### What this task involves
Show each line of the data below that has the string "ExploreContainer" in it.

### Input data
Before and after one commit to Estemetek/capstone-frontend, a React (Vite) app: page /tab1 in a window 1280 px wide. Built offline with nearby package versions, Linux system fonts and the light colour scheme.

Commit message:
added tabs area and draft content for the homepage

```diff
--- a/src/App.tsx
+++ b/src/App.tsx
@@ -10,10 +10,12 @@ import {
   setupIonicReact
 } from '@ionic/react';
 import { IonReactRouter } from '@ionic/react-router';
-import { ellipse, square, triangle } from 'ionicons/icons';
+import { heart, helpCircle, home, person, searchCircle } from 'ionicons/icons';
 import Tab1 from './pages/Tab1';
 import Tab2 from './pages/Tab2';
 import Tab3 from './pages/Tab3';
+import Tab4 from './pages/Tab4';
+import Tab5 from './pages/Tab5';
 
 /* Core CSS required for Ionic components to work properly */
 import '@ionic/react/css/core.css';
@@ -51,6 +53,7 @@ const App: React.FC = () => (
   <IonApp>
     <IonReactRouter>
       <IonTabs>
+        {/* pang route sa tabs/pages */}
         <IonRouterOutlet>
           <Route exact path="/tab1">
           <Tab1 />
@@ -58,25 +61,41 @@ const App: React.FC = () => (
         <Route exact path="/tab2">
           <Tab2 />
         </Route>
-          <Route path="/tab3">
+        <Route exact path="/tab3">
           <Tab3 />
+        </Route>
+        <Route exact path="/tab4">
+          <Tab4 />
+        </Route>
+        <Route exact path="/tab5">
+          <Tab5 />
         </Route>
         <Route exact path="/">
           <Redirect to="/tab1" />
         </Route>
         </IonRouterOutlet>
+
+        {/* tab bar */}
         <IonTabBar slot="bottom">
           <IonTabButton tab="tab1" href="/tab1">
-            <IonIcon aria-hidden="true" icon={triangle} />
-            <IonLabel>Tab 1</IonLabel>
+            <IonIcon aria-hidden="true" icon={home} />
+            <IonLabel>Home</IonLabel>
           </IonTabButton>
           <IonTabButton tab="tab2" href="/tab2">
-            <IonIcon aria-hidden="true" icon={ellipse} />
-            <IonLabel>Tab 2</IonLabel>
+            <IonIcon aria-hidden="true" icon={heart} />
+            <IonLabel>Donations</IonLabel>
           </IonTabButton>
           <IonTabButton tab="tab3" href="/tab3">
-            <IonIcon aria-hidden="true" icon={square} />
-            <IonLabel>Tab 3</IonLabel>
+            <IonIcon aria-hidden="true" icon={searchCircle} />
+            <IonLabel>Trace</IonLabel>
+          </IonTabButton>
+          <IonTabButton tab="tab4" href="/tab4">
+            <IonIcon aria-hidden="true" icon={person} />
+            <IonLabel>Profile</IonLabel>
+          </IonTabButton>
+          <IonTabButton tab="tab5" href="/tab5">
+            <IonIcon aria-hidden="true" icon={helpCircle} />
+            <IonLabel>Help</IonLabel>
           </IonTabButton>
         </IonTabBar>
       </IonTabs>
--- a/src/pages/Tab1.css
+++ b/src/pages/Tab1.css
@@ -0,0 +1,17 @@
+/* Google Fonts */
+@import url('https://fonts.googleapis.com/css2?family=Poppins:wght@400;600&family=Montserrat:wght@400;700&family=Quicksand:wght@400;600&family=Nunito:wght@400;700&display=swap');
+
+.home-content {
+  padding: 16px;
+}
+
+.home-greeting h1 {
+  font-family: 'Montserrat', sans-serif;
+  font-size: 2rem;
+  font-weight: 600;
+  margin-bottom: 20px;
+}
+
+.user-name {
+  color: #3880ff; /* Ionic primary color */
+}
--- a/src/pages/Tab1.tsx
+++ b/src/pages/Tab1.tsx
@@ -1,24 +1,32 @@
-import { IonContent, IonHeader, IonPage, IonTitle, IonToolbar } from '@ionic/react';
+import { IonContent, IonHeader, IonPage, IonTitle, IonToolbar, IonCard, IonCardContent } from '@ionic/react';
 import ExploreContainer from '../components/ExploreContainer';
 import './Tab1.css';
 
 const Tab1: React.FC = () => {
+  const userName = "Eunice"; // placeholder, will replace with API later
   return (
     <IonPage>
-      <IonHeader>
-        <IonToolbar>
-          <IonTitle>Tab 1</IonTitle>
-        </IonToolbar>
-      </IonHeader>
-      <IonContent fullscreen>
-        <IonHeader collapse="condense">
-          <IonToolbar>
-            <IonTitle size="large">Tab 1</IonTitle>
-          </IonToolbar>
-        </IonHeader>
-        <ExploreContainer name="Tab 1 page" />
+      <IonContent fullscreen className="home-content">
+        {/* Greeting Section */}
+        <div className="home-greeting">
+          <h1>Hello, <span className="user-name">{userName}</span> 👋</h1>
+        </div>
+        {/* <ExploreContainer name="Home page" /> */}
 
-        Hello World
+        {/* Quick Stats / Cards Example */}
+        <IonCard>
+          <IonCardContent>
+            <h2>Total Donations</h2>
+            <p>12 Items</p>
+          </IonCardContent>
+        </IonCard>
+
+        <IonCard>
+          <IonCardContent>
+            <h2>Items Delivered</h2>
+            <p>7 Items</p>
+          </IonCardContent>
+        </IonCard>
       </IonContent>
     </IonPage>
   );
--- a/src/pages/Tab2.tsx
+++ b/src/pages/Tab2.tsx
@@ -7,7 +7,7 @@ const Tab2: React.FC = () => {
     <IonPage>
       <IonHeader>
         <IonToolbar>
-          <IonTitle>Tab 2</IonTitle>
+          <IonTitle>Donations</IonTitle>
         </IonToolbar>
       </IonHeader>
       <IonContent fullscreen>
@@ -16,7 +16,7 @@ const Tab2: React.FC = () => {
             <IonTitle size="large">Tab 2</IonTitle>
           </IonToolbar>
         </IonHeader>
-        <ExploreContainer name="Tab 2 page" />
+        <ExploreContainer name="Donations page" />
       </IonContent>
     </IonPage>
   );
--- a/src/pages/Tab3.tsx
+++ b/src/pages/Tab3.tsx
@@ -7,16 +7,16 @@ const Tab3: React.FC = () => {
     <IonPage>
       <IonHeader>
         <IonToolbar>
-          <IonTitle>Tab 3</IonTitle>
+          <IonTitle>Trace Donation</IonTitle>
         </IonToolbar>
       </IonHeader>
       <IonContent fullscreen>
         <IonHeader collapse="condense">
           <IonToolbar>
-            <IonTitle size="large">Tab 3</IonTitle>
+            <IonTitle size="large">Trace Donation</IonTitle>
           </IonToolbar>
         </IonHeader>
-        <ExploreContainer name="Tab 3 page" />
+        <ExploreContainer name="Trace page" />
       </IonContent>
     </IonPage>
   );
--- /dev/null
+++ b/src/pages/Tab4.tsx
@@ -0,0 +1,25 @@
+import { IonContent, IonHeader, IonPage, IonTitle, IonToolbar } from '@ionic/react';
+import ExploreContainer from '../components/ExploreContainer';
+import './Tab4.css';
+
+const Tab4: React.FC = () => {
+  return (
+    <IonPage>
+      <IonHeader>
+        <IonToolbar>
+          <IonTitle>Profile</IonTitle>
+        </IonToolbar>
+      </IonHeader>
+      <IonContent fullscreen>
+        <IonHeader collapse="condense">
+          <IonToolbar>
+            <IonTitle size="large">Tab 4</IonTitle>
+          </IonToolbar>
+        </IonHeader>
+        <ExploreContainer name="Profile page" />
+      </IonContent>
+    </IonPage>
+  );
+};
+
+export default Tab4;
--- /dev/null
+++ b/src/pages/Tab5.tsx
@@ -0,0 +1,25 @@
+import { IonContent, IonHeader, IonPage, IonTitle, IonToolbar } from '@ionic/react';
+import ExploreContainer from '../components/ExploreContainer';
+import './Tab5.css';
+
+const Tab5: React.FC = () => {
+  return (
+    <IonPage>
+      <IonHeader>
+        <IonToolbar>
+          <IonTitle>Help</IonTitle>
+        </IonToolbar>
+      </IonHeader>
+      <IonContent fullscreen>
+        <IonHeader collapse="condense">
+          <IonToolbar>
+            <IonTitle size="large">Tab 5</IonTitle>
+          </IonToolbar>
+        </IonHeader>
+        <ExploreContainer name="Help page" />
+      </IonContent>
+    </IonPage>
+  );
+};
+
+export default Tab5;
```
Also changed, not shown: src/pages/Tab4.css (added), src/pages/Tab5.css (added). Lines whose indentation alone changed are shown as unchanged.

---

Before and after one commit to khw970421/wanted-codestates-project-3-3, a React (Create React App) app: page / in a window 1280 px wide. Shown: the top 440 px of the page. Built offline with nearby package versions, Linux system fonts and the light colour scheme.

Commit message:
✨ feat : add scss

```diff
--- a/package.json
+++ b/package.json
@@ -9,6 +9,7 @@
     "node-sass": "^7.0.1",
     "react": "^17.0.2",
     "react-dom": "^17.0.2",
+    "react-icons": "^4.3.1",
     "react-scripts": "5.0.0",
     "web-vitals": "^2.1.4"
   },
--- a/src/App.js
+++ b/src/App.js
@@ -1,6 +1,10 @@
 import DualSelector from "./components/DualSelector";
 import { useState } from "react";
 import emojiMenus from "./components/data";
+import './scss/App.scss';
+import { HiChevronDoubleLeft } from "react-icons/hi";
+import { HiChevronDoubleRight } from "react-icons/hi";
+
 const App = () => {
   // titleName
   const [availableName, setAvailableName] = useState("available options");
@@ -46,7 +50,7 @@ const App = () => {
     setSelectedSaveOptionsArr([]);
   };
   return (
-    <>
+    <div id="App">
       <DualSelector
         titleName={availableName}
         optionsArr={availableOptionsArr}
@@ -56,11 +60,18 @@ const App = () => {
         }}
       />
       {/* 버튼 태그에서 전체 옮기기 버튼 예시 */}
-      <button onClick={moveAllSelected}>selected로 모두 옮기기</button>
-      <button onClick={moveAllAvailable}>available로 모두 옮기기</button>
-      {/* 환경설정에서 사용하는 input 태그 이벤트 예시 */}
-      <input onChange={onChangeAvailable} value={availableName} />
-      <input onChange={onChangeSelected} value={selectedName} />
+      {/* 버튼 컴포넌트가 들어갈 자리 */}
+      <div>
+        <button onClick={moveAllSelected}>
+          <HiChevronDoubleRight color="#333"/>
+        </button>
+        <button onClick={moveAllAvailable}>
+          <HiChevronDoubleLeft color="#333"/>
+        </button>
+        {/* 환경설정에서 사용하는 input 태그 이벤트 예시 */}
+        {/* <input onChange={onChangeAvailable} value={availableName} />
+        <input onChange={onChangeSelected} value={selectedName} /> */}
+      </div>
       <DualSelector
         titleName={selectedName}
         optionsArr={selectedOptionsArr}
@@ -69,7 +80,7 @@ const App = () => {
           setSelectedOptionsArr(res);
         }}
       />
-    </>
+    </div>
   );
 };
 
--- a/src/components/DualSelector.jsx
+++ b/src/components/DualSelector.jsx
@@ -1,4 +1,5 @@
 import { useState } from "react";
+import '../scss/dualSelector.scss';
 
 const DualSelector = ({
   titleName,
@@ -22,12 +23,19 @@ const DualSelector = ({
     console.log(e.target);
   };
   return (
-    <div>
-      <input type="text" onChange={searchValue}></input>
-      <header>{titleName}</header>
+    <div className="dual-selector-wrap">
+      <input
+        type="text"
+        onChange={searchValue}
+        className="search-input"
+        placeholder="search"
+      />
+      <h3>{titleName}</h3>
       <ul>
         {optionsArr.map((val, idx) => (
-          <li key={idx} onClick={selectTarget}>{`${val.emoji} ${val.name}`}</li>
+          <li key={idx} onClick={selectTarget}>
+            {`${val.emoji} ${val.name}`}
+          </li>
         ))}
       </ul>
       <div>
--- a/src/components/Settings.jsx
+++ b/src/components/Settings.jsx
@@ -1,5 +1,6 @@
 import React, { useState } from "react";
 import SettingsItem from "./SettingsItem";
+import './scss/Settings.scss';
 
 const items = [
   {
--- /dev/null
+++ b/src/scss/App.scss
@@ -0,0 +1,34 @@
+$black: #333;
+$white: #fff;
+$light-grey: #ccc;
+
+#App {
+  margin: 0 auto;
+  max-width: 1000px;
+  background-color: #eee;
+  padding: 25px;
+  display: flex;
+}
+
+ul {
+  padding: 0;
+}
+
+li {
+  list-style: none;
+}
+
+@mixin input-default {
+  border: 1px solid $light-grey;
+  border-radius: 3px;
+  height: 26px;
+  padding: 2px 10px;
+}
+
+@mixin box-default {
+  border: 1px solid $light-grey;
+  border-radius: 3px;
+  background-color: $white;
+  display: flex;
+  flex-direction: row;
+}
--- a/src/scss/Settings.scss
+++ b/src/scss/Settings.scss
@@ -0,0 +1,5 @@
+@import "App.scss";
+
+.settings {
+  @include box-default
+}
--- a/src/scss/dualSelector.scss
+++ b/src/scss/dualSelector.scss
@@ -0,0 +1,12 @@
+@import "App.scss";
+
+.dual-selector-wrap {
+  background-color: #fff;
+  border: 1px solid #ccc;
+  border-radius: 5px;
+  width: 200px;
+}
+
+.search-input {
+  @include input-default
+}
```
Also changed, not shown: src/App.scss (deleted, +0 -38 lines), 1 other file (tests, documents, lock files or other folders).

### Exercise result
 import ExploreContainer from '../components/ExploreContainer';
-        <ExploreContainer name="Tab 1 page" />
+        {/* <ExploreContainer name="Home page" /> */}
-        <ExploreContainer name="Tab 2 page" />
+        <ExploreContainer name="Donations page" />
-        <ExploreContainer name="Tab 3 page" />
+        <ExploreContainer name="Trace page" />
+import ExploreContainer from '../components/ExploreContainer';
+        <ExploreContainer name="Profile page" />
+import ExploreContainer from '../components/ExploreContainer';
+        <ExploreContainer name="Help page" />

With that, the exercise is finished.